Bird's-nest Orchid is entirely reliant on a relationship with fungi in order to grow and flower, since the tiny amount of chlorophyll within this plant is not sufficient for photosynthesis (the process by which most plants produce the food that they need) to take place. Most commonly found in mature dense-canopied Beech woodland in southern England, Bird's-nest Orchid is less common in northern Britain. The specific habitat and overall brown-to-yellow colouring of the plant make this species easy to distinguish from other orchids; however, confusion with some members of the Orobanche genus (Broomrapes) is more likely. Although most commonly associated with Beech trees, Bird's-nest Orchid is also found under coppiced hazel, in mixed deciduous woodland, and sometimes (more often in mainland Europe) under pine trees, all on predominantly alkaline substrates. The dead flower spikes of this orchid can persist for up to two years, but their dried-up appearance is very different from the honey-coloured and waxy-looking new flowers which appear from late April until early August. Bird's-nest Orchids can appear in large groups during a warm, wet spring, but really dry conditions can prevent them from appearing above the ground altogether. In Europe these orchids occur from Scandinavia in the north and southwards to the Mediterranean, where they are found on higher ground only.

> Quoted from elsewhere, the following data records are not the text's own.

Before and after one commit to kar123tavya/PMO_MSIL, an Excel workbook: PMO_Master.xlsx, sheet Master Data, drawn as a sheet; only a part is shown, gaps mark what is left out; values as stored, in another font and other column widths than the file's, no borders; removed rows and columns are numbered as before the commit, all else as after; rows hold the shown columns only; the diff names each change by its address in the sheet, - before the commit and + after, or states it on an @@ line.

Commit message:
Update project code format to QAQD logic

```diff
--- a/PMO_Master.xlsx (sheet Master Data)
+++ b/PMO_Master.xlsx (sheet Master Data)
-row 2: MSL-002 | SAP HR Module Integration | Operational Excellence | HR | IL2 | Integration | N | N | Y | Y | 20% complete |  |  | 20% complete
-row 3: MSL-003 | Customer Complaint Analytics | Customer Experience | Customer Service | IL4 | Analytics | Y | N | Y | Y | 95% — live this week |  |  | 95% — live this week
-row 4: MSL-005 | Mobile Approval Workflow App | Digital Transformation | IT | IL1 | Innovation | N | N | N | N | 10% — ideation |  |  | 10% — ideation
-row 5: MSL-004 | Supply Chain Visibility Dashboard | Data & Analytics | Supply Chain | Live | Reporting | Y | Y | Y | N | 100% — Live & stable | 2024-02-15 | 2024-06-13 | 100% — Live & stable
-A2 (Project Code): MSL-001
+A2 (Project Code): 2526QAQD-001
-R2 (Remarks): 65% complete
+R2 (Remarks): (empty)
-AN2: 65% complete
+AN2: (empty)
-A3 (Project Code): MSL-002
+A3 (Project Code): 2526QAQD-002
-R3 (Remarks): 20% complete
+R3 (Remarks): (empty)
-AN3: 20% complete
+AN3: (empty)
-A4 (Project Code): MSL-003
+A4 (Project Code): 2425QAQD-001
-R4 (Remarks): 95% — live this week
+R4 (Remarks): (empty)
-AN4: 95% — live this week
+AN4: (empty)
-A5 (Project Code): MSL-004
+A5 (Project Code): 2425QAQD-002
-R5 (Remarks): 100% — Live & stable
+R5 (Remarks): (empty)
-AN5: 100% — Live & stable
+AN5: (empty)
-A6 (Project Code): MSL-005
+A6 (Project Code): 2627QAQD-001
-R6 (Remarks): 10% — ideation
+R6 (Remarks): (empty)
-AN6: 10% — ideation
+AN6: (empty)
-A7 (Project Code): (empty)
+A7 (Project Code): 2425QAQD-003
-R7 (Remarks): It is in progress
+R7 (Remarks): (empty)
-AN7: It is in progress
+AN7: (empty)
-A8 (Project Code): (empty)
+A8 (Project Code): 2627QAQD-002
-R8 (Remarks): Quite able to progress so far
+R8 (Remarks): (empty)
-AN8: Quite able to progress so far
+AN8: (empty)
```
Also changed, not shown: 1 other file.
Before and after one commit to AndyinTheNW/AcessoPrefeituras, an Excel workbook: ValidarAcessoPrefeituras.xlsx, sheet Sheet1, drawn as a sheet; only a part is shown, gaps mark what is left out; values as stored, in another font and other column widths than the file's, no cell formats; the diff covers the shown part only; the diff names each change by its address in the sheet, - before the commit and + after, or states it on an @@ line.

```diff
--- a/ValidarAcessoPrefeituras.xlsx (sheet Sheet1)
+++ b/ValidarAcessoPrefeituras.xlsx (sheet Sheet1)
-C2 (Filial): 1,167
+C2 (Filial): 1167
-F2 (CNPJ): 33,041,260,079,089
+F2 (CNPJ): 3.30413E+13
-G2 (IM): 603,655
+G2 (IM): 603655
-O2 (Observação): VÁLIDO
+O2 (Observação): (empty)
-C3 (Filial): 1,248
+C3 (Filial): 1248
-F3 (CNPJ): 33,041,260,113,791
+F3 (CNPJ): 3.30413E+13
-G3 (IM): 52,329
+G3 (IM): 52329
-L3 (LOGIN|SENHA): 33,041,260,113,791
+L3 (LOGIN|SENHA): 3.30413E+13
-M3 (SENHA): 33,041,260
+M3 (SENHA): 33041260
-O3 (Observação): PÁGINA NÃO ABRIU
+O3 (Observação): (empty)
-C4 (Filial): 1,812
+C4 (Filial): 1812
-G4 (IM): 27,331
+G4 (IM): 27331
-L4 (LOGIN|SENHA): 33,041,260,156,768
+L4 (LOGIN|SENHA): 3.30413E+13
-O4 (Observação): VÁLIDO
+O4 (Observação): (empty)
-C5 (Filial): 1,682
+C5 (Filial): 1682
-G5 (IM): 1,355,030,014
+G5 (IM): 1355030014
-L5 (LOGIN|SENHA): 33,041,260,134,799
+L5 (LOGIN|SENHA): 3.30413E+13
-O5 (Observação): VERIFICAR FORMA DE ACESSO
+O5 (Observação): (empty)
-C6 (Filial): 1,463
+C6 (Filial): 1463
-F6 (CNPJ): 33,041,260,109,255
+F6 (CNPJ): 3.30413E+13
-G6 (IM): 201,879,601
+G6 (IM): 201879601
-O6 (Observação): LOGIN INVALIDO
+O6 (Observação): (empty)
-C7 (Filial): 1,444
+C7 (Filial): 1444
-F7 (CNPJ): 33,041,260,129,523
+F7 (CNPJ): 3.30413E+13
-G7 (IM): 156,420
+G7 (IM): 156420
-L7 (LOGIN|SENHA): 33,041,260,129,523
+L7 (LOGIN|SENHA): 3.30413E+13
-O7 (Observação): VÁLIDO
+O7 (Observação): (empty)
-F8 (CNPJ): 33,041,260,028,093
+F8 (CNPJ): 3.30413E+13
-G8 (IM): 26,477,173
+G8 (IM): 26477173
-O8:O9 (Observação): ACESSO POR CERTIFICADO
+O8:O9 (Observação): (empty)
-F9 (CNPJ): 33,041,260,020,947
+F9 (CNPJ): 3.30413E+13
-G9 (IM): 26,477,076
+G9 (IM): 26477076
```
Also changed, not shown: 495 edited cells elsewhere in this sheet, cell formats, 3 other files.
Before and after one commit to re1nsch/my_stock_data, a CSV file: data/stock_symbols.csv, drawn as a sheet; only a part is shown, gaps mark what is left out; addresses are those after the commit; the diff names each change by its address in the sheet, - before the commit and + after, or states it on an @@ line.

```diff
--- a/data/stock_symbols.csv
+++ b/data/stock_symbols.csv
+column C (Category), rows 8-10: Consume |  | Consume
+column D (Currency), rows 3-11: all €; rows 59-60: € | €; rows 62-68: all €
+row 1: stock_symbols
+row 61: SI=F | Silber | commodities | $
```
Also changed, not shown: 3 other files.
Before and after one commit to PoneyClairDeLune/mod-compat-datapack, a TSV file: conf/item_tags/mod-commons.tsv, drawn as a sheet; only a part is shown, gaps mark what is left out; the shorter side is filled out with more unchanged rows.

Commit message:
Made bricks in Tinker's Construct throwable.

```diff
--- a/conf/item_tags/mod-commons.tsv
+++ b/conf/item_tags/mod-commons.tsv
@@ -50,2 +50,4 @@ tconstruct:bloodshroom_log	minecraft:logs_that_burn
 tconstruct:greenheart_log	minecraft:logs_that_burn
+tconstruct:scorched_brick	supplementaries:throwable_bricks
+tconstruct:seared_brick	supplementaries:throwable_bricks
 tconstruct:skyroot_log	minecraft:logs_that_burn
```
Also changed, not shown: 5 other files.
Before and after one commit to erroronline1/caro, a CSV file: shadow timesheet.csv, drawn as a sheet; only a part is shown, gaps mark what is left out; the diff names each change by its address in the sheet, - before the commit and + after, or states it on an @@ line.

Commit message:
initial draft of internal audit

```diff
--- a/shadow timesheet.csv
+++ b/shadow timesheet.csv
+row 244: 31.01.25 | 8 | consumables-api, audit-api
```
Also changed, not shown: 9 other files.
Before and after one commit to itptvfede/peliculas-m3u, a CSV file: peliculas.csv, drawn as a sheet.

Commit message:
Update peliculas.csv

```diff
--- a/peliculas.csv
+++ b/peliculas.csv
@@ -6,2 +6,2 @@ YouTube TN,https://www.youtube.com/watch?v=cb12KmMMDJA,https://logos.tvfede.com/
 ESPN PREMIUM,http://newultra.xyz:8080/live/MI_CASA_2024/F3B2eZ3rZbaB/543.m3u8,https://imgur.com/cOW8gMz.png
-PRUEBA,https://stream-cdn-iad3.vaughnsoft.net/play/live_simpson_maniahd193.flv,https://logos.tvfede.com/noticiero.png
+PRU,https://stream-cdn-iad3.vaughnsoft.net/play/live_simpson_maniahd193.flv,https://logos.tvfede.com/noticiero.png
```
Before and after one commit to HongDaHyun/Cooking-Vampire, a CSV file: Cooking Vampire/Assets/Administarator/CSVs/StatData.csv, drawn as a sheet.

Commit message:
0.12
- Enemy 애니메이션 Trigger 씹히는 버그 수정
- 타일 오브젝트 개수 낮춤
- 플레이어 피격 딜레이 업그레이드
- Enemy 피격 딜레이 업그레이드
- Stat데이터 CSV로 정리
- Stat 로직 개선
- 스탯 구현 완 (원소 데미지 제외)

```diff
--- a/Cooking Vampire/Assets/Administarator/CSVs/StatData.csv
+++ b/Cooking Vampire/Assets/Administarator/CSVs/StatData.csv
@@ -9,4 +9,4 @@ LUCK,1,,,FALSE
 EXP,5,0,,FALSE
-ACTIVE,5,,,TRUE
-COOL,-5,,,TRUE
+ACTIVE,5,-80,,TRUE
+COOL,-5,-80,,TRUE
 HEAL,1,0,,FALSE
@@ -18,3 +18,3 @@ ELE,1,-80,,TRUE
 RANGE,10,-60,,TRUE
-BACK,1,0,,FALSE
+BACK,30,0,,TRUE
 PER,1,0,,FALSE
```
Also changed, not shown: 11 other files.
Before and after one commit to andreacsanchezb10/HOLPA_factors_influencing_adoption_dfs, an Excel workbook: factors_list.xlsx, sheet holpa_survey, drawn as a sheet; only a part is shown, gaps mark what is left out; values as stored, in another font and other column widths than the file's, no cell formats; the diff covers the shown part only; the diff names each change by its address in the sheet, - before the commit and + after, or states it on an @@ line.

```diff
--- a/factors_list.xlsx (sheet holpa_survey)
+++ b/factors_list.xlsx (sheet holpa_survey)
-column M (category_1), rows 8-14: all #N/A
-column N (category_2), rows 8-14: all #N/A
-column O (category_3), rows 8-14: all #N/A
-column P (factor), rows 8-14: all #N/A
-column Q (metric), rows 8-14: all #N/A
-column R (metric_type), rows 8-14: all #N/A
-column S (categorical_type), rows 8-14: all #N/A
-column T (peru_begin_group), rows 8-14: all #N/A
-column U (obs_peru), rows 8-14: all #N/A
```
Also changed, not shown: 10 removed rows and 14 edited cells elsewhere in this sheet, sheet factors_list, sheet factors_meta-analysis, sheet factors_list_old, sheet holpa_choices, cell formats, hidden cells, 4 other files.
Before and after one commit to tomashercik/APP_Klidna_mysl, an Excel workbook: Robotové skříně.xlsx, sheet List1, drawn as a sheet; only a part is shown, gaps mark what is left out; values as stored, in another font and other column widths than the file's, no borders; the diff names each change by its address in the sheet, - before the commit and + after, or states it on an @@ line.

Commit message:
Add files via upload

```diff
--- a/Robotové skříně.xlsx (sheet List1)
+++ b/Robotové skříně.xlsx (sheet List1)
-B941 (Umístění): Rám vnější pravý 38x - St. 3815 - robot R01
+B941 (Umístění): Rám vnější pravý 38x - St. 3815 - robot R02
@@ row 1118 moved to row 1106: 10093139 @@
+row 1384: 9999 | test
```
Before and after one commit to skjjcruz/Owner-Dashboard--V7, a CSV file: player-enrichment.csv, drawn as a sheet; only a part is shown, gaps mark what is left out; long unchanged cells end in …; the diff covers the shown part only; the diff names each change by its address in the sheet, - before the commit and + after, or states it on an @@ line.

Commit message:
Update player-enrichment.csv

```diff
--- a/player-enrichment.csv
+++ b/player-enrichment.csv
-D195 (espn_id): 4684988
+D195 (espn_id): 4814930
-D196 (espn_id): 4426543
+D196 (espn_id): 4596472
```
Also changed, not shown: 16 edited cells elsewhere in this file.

Distribution Map Key Features
distribution map

Records for the Bird's-nest Orchid from BSBI are shown on the map with most recent in front. (Hover the mouse over the small map to expand it.)

CLICK HERE to visit the BSBI website page for updated data and maps with separated data for individual record periods.

Plant: 15 to 52cm tall. Stem thick and yellowish and usually growing singly, although sometimes two stems may appear from a rhizome.
Leaves: No green leaves but the base of the stem has 3 to 5 oblong sheaths.
Bracts: papery-looking, small and pointed.
Flowers: up to 100 large flowers, which are more densely packed towards the top of the infloresence. A few odd flowers appear, notably lower down the stem.

Image Gallery for Bird's-nest Prchid Neottia nidus-avis


Pollination Taxonomy & Hybrids

Pollination is carried out by a variety of small insects including flies, which are apparently attracted by nectar secreted by the plant. The pollination mechanism used by the plant is very similar to that of the Common Twayblade, which has been the subject of much interest and study.

The specific name nidus-avis means 'bird's-nest' and refers to the structure of the roots, which resemble a tangled and rather badly made bird's nest.

There are no recorded subspecies or hybrids. Neottia nidus-avis var. pallida is rare; it has a paler yellow-to-white stem, paler flowers and white pollinia.

Articles about Bird's-nest Orchid in JHOS